But though eternal life is regarded as necessary to give it meaning, it isn't sufficient: an eternity in Hell, after all, isn't a worthwhile existence. Or, as another Christian philosopher, J. P. Moreland, puts it in Scaling the Secular City, “Bestowing eternity on an empty life does not make it meaningful. It may yield only an eternity of emptiness.” According to these theists, then, in addition to everlasting life, there must be a God in order for life to have value. As Craig says, “if man and the universe could exist forever, but if there were no God, their existence would still have no ultimate significance.”
There are quite a few problems with all of these claims. For instance, why is the universe “inevitably doomed to death” if there is no God? Maybe it is, maybe it isn't, but the nonexistence of God certainly doesn't guarantee such a thing. And humanity – or at least some intelligent life forms – may also, for all we know, persist indefinitely.
It is far more certain that individual lives come to an end, though again this doesn't follow from the mere fact of God's nonexistence. But does the fact that life ends – assuming it is a fact – make it pointless? Does it follow in that case that our existence here and now should be of no importance to us?

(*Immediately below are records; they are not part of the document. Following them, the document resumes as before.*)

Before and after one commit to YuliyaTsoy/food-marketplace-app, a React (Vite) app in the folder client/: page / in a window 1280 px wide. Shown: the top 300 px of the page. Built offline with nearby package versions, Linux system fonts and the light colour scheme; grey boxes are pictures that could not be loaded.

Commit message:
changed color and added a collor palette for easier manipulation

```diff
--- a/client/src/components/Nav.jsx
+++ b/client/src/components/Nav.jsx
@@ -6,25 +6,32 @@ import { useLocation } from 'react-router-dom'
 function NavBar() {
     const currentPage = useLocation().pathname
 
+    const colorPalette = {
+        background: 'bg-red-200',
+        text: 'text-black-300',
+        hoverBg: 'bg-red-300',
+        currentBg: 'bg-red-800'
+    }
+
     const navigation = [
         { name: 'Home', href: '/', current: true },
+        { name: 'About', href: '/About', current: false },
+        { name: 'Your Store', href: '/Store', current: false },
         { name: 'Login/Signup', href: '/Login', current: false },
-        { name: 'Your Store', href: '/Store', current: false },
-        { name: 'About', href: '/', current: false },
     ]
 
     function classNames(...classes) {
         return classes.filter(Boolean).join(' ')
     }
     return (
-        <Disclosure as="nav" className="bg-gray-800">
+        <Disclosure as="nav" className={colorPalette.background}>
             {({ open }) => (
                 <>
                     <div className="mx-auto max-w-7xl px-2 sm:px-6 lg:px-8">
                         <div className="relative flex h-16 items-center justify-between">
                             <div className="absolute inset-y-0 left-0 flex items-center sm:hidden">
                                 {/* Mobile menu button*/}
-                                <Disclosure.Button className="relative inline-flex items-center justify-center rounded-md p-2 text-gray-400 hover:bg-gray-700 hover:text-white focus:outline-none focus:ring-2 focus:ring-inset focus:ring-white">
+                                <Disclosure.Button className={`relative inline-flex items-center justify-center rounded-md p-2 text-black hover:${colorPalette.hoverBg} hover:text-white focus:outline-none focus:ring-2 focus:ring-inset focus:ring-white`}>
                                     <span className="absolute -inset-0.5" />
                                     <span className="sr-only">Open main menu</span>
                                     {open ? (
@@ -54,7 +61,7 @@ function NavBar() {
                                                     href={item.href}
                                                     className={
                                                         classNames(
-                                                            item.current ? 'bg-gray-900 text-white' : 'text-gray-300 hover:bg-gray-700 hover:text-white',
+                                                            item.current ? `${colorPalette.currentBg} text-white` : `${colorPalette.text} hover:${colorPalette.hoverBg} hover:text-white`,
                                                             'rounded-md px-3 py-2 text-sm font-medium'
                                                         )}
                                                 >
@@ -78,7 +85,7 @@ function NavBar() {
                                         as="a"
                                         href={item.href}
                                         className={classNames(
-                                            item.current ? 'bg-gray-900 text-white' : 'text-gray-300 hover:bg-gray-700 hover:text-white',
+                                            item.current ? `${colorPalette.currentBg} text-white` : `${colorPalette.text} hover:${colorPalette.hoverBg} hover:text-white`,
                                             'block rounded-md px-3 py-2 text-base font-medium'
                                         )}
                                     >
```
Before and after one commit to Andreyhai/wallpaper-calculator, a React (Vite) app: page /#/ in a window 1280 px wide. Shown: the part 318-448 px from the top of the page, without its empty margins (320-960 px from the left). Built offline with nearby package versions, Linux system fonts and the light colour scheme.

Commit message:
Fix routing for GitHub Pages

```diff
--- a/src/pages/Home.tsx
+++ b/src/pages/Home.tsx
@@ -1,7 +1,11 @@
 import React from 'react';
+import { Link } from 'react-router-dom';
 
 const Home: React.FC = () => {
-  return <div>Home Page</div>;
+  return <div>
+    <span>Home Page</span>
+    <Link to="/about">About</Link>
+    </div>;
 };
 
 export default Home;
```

To answer this, suppose that you've just arrived in Heaven, and are told that you have all of eternity ahead of you to do as you like. Now, I'm not denying that that would be a good thing (though some atheists do deny that endless existence would be good). But if your heavenly existence is worthwhile, that can only be because the individual spans of time you spend there are themselves worthwhile. In other words, in order for your never-ending afterlife to be a good thing, the finite spans that it is made up of must be good, at least on the whole. Note that both Craig and Moreland admit as much. But now, if the finite spans are good – if they are something you value – then they are that in themselves, even if there isn't an unlimited number of them. In order for an experience to be valuable, it is not necessary for there to be an unlimited number of additional valuable experiences as well.

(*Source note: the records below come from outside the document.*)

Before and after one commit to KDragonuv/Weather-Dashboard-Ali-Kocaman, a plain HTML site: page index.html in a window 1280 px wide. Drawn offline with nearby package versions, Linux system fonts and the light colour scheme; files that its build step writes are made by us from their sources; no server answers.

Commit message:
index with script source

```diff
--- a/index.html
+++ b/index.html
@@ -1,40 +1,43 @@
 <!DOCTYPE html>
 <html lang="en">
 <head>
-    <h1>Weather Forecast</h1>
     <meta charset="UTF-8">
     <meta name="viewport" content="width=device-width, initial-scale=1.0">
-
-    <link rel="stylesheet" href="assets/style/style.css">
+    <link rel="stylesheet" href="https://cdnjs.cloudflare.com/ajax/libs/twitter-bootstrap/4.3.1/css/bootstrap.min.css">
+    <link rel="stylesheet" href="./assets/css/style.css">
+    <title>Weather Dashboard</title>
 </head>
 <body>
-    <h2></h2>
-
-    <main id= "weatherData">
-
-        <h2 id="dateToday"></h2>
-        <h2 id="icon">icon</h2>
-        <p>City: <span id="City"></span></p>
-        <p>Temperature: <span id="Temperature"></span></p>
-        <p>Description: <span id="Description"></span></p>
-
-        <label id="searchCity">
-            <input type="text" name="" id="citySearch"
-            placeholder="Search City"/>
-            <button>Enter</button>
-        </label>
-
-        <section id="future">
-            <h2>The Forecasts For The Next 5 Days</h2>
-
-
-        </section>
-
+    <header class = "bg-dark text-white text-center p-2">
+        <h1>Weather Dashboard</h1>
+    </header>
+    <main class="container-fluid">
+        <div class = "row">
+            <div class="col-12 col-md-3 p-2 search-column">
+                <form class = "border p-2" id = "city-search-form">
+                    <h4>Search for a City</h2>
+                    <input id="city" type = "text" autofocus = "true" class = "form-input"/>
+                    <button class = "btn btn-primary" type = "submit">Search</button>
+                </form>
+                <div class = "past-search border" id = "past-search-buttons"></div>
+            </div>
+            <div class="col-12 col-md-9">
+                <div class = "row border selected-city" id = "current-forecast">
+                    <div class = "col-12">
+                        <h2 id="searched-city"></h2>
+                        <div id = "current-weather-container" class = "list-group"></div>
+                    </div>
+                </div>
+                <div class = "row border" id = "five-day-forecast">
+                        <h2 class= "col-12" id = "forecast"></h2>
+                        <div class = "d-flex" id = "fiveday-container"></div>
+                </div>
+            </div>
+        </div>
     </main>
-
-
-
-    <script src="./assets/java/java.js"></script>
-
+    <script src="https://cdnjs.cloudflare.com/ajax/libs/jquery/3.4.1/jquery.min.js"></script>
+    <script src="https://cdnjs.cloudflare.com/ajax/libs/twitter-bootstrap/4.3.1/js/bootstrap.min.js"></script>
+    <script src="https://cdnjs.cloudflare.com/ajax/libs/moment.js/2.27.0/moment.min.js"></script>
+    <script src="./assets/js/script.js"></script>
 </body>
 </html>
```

As to how God makes life meaningful, that isn't entirely clear. Moreland has more to say about this than Craig, yet the only thing he actually claims is that “the value and purpose of life... are grounded in God's nature” – whatever that means.
What theists seem to have in mind is that God had a reason for creating the world as he did, a plan for it and for us – and that this somehow gives meaning to our existence. But first, why is it the case that if God has some purpose in mind, that makes my life meaningful for me? After all, what if I don't care about his purpose? (For example, what if his purpose is to have his creatures end up in Heaven singing his praises for all eternity? Maybe I'd rather not do that – or rather, I definitely would rather not do that.) Second, and more important, even if God has some plan or purpose in mind, what makes that something of ultimate significance? Of course at this point the theist is just going to say that this is God we're talking about, after all, so his purposes are by definition ultimate. But why should anyone agree with such a definition? If my plans and purposes, according to theism, are of no significance in themselves, what makes God's any different? Is it just because he's really powerful? Why should that matter?
If Craig and Moreland's arguments about a lack of ultimate significance make any sense at all, then they make sense even if there is a God. God may desire this or that, but so what? Ultimately, what's the point even if God really desires it? Would it actually have made any difference if nothing, including God, had ever existed?
Reasonable Faith, pp. 71-73
Scaling the Secular City , p. 130